In anterior tongue-tie, you can easily see a string of tissue (the frenulum) that attaches the tongue to the floor of the mouth. In posterior tongue-tie this tissue is more difficult to see but can be felt on palpation. If this piece of tissue is too short or tight it can cause restriction of tongue mobility and as a consequence may affect the baby’s ability to breastfeed.
The presence alone of a tongue-tie is not an indicator for treatment with frenotomy. Tongue mobility is the critical factor that affects breastfeeding.
It is vital that one maximises their baby’s ability to breastfeed by attending an experienced breastfeeding practitioner before considering attending for a frenotomy procedure.
Reasons for treating Tongue-Tie
The treatment for tongue-tie is a procedure called a frenotomy.
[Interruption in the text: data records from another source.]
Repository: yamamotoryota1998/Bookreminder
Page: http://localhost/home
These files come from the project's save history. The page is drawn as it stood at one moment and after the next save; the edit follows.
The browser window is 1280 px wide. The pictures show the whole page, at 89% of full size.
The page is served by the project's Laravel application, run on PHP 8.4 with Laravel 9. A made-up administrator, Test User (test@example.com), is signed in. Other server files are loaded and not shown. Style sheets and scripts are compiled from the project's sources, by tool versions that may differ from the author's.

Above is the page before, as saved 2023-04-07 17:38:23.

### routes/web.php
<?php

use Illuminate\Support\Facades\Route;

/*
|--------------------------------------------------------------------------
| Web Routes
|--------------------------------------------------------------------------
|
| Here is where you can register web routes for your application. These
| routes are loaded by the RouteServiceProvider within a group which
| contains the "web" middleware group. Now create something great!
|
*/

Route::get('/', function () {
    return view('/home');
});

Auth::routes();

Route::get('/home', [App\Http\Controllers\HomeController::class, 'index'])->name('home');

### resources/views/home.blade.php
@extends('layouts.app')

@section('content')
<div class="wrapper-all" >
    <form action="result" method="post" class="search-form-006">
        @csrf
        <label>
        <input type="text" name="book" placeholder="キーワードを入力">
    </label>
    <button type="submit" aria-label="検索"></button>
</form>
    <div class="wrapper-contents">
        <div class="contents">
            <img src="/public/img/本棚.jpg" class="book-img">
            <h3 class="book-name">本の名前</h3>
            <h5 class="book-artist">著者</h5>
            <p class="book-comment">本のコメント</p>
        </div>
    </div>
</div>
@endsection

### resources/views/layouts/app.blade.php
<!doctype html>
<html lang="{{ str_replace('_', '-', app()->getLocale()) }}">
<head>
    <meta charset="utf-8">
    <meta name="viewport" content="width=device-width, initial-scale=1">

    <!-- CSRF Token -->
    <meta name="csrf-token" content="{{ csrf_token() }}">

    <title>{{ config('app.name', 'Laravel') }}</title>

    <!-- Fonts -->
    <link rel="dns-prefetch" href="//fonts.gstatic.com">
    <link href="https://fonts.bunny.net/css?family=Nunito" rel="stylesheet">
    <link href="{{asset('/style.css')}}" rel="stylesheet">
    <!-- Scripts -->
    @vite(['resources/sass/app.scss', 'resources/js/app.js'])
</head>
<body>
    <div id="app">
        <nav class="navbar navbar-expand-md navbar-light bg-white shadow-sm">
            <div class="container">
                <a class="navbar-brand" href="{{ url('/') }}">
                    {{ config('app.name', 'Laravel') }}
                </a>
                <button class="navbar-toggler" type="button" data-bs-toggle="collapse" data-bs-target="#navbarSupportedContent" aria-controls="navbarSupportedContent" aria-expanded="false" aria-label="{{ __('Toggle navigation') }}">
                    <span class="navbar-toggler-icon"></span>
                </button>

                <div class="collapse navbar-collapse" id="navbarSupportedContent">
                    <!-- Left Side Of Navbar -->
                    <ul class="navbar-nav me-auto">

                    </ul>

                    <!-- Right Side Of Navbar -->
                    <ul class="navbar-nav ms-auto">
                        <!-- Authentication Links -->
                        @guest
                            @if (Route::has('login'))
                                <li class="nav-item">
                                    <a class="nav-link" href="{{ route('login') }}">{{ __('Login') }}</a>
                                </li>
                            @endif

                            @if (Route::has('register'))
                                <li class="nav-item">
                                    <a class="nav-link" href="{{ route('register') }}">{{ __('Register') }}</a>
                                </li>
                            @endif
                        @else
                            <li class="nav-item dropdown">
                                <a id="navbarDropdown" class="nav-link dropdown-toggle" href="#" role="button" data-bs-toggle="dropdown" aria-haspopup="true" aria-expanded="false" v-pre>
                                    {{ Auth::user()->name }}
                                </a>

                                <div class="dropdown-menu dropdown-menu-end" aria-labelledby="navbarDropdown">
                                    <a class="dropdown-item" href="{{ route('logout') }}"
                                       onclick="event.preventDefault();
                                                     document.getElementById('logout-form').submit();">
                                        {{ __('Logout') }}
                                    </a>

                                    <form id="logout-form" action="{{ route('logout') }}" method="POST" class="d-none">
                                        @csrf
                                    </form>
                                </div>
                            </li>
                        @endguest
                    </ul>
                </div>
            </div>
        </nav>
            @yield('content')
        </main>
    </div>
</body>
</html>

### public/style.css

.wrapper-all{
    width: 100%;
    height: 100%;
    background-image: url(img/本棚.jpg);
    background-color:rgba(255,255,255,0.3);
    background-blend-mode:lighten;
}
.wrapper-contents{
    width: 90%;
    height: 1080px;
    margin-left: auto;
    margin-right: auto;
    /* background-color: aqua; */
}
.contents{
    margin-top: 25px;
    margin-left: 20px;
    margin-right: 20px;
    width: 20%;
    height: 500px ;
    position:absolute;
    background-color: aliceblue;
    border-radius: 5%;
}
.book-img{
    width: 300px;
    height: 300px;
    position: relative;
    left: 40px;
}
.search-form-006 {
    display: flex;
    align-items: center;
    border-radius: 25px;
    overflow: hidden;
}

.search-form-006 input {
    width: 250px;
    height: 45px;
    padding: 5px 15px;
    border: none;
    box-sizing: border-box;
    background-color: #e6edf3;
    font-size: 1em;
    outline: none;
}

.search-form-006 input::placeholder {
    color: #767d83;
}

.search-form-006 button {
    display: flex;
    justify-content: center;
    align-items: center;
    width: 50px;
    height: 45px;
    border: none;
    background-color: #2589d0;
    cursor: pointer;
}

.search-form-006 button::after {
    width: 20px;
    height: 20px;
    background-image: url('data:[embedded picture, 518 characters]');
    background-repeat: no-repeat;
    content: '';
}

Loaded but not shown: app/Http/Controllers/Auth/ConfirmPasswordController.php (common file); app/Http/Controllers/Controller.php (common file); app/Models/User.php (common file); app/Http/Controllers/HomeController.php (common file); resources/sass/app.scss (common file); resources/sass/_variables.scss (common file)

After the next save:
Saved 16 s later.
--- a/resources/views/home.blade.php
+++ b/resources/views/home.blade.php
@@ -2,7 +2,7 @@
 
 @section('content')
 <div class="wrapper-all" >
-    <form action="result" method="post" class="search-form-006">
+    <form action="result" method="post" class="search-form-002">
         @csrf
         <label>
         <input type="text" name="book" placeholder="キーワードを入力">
Not all babies and children with tongue-tie need treatment, some may be fine without it. National guidance from the National Institute of Clinical Excellence (NICE guidelines) suggests that frenotomy is usually safe for young babies and could help with breastfeeding problems. Frenotomy may be recommended in babies up to 6 months of age if there are;
Difficulties with Breastfeeding (for baby)
Difficulties with breastfeeding for the baby may/may not include the following;
- Inability to latch on to the breast from birth
- Inability to maintain a deep latch
- Inability to maintain a sustained latch
- Poor weight gain
- Poor transfer of mild from breast to mouth
- Baby not swallowing while on the breast
- Baby feeding ‘all the time’
- Baby appearing unsatisfied after a feed
- Multiple attempts at latching or maintaining latch
Difficulties with Breastfeeding (for Mother)
Difficulties with Breastfeeding for Mother may or may not include;
- Distortion and or compression of the nipples resulting in pain, damage, loss of tissue
- Incomplete milk transfer by baby which may result in engorgement and mastitis
- Poor initiation and maintenance of maternal milk supply
- Reduced milk supply
- Absent swallowing sound while baby is at the breast